Home Remedies for Dog Diarrhea: Treating your Pekingese’s Diarrhea

Diarrhea is the passage of watery, loose stools of your dog. And before freaking out, you can try home remedies for dog diarrhea. Generally, the 2 leading causes of canine diarrhea are parasites and dietary factors.

The food usually takes about 8 hours to pass through his small intestine. It is during this time when 80% of water and the bulk of the food would be absorbed. The colon would then concentrate the remaining food, releasing a well-formed stool.
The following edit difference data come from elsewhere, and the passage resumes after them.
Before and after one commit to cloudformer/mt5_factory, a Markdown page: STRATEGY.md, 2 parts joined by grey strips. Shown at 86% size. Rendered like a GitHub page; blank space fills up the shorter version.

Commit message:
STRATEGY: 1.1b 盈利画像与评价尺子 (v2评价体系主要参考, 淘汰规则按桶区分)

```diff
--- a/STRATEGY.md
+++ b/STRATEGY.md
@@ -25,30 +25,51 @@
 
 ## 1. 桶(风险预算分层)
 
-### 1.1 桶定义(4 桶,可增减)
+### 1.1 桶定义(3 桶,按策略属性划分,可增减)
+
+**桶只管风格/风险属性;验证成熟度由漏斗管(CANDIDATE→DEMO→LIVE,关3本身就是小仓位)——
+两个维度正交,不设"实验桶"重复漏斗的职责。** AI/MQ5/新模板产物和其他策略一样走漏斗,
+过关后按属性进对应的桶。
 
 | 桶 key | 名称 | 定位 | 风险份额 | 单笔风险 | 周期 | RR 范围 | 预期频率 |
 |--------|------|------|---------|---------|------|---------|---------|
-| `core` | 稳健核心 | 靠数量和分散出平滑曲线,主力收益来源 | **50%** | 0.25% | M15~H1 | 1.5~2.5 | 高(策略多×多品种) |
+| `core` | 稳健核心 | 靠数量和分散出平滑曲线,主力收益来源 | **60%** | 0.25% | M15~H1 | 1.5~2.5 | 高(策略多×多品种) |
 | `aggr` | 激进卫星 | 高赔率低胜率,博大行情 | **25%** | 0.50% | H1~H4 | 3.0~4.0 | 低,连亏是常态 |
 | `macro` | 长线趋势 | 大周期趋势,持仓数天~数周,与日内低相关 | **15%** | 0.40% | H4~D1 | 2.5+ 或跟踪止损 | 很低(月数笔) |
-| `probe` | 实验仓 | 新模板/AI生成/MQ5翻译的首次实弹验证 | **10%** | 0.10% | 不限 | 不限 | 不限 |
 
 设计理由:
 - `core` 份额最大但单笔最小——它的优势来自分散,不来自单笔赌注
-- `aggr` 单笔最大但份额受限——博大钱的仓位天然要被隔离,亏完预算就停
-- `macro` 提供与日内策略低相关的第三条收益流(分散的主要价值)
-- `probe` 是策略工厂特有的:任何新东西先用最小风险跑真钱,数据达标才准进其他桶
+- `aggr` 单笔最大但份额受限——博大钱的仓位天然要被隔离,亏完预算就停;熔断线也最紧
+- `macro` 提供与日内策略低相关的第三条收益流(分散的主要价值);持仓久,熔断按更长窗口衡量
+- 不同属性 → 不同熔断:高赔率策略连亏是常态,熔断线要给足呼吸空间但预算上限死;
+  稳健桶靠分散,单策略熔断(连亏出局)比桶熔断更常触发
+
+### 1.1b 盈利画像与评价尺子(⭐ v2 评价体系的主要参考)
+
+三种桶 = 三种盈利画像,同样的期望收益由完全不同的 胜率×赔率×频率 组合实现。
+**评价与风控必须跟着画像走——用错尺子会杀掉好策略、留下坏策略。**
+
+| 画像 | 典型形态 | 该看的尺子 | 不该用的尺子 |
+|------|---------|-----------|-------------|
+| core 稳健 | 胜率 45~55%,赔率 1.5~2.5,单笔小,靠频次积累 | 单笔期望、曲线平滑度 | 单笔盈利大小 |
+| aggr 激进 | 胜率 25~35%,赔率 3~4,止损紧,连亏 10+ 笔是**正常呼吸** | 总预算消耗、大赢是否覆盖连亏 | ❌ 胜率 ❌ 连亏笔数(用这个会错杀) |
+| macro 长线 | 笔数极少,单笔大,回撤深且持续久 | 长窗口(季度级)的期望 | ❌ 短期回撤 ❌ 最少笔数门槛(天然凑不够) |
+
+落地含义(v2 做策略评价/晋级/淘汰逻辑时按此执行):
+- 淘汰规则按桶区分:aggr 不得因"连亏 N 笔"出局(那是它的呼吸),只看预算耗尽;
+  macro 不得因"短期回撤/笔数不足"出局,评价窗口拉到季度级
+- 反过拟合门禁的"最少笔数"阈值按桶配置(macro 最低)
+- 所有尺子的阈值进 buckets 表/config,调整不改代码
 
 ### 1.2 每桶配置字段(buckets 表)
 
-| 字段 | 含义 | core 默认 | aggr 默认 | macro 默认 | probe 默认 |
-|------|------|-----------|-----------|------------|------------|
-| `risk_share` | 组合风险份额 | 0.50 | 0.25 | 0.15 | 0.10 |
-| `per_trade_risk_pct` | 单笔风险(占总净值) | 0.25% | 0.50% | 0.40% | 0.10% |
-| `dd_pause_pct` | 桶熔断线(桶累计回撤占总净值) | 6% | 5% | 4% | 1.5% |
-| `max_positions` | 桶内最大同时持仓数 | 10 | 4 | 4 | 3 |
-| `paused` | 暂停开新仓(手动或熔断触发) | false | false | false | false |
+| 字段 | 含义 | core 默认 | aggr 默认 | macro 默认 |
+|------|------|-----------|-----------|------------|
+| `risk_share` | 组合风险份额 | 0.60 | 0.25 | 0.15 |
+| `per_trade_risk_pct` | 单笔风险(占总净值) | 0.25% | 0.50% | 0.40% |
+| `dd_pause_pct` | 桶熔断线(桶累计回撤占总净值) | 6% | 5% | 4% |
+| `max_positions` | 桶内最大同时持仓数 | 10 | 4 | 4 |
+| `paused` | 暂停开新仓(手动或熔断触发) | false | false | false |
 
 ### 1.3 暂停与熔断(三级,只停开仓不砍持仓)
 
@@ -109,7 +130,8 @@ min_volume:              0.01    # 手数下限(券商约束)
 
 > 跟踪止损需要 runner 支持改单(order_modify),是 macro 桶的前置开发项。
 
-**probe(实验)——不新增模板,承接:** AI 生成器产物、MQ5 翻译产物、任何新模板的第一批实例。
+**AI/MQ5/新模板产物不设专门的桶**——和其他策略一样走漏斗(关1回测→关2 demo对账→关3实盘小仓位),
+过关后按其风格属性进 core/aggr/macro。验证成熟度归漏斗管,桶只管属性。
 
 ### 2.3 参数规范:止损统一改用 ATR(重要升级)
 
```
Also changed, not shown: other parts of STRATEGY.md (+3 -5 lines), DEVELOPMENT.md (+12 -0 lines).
A normal feces wouldn’t have blood, undigested food or mucus.

With the fast transit of food in the bowel, the food would arrive at the rectum in a liquid state. Thus, resulting is a watery, unformed, loose fecal matter. This usually happens during a dog’s temporary diarrhea.

Dogs are by nature, scavengers and usually end up eating things that they shouldn’t be eating like garbage, paper, wood, dead animals and other foreign materials. Most of these are irritating to the stomach, thus making them vomit or have watery stools in order to eliminate it in the system.

Home Remedies for Dog Diarrhea

As soon as you notice that your dog has diarrhea, put him on a bland diet.  Your dog should stay on a bland diet until your dog’s stool gets back to normal.

A few bland foods you can feed your dog are:

  • White Rice – Do not add any flavor or butter.
  • Cottage Cheese – No liquid, just the cottage cheese.
  • Boiled Egg – Do not use butter or oil in the water.

When feeding your dog a bland diet, start with small amounts and feed him 4 or 5 times during the day.  Gradually increase the amount that your dog is eating each time.  Once your dog’s stool is solid again, start to slowly put your dog back on his normal diet.

Source: The Fun Times Guide,

Homemade Remedy for Doggy Diarrhea

  • Fasting. Fast your dog since this would give his gastro-intestinal system to recover. Without food then there would be minimal diarrheal episodes. For adult dogs, 24-hour fast is necessary while puppies should not be fasted for more than 12 hours.
  • Water. Keep your dog hydrated especially in severe diarrhea to prevent dehydration. You can also give him unflavored pedialyte to replace his lost electrolytes or incorporate 50% gatorade unto his water.
  • Yogurt. Try giving him plain yogurt or a cottage cheese to boost the good bacteria in his system.
  • Go for bland diet. After his fasting, it is ideal to give him bland diet first. It means you have to give him rice with boiled chicken/hamburger. If you go for chicken, make it skinless as for burger, be sure that the fat is drained out. This would be his diet for the next days until his stool becomes formed and better.
  • Do a rehydration check. Try lifting your dog’s skin on his back or between the shoulder blades in a tent. If it goes back immediately then he is well hydrated. If it would take several seconds or worse, it won’t go back then bring him to the vet immediately. It means that he is dehydrated already and need fluids into his system.
  • Pepto Bismol. Try consulting your vet if you can give your dog OTC (over the counter) pepto bismol or loperamide.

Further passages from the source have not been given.